Problem statement
The answer is an exact repetition of every entry, with all images left out.

Data for this exercise
---*---
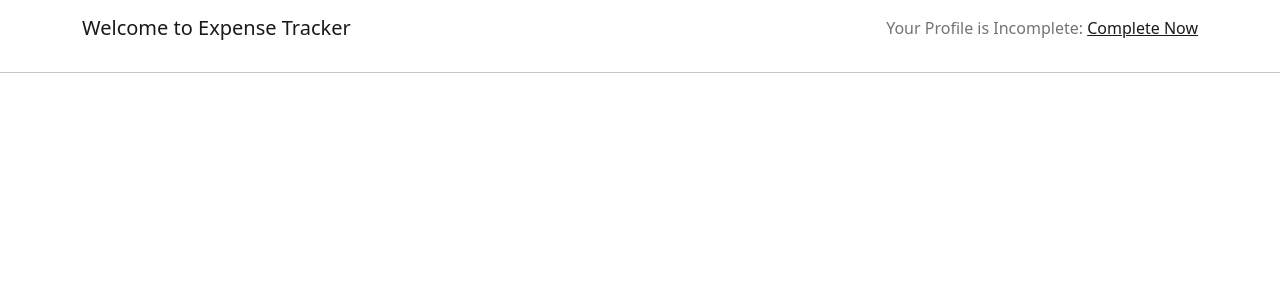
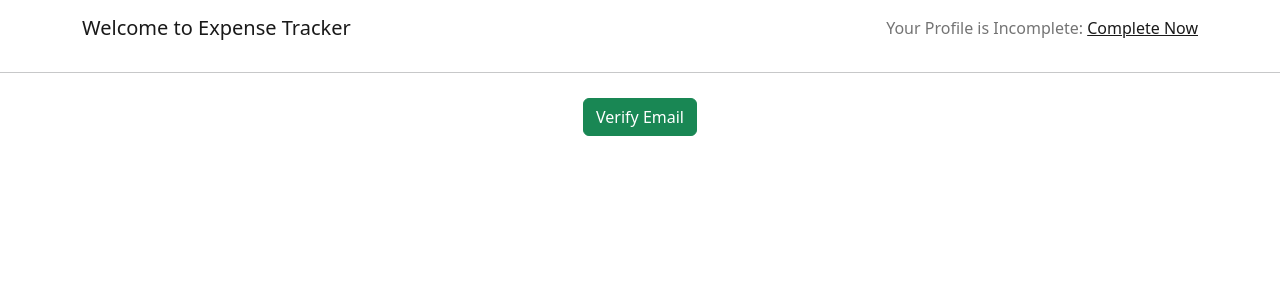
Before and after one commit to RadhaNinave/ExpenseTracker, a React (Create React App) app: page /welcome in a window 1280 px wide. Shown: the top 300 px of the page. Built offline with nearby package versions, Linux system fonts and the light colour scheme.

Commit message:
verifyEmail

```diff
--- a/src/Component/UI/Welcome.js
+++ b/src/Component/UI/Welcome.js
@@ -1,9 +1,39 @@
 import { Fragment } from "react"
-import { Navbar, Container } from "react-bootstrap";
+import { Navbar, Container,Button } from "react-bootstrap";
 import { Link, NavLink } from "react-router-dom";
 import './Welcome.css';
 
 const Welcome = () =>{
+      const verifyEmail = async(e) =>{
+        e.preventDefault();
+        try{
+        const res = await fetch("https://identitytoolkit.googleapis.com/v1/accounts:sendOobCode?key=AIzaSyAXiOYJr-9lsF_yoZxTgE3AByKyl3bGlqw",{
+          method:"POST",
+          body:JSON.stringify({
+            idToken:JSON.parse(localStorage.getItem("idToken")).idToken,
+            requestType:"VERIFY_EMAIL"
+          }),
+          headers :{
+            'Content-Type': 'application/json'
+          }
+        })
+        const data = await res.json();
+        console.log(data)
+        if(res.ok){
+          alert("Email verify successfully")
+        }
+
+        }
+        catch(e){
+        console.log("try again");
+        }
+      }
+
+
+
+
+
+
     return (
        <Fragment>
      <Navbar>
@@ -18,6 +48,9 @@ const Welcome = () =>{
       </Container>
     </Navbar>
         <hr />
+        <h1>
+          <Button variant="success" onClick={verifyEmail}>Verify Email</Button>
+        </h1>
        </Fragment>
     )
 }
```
---*---
Exercise result
Before and after one commit to RadhaNinave/ExpenseTracker, a React (Create React App) app: page /welcome in a window 1280 px wide. Shown: the top 300 px of the page. Built offline with nearby package versions, Linux system fonts and the light colour scheme.

Commit message:
verifyEmail

```diff
--- a/src/Component/UI/Welcome.js
+++ b/src/Component/UI/Welcome.js
@@ -1,9 +1,39 @@
 import { Fragment } from "react"
-import { Navbar, Container } from "react-bootstrap";
+import { Navbar, Container,Button } from "react-bootstrap";
 import { Link, NavLink } from "react-router-dom";
 import './Welcome.css';
 
 const Welcome = () =>{
+      const verifyEmail = async(e) =>{
+        e.preventDefault();
+        try{
+        const res = await fetch("https://identitytoolkit.googleapis.com/v1/accounts:sendOobCode?key=AIzaSyAXiOYJr-9lsF_yoZxTgE3AByKyl3bGlqw",{
+          method:"POST",
+          body:JSON.stringify({
+            idToken:JSON.parse(localStorage.getItem("idToken")).idToken,
+            requestType:"VERIFY_EMAIL"
+          }),
+          headers :{
+            'Content-Type': 'application/json'
+          }
+        })
+        const data = await res.json();
+        console.log(data)
+        if(res.ok){
+          alert("Email verify successfully")
+        }
+
+        }
+        catch(e){
+        console.log("try again");
+        }
+      }
+
+
+
+
+
+
     return (
        <Fragment>
      <Navbar>
@@ -18,6 +48,9 @@ const Welcome = () =>{
       </Container>
     </Navbar>
         <hr />
+        <h1>
+          <Button variant="success" onClick={verifyEmail}>Verify Email</Button>
+        </h1>
        </Fragment>
     )
 }
```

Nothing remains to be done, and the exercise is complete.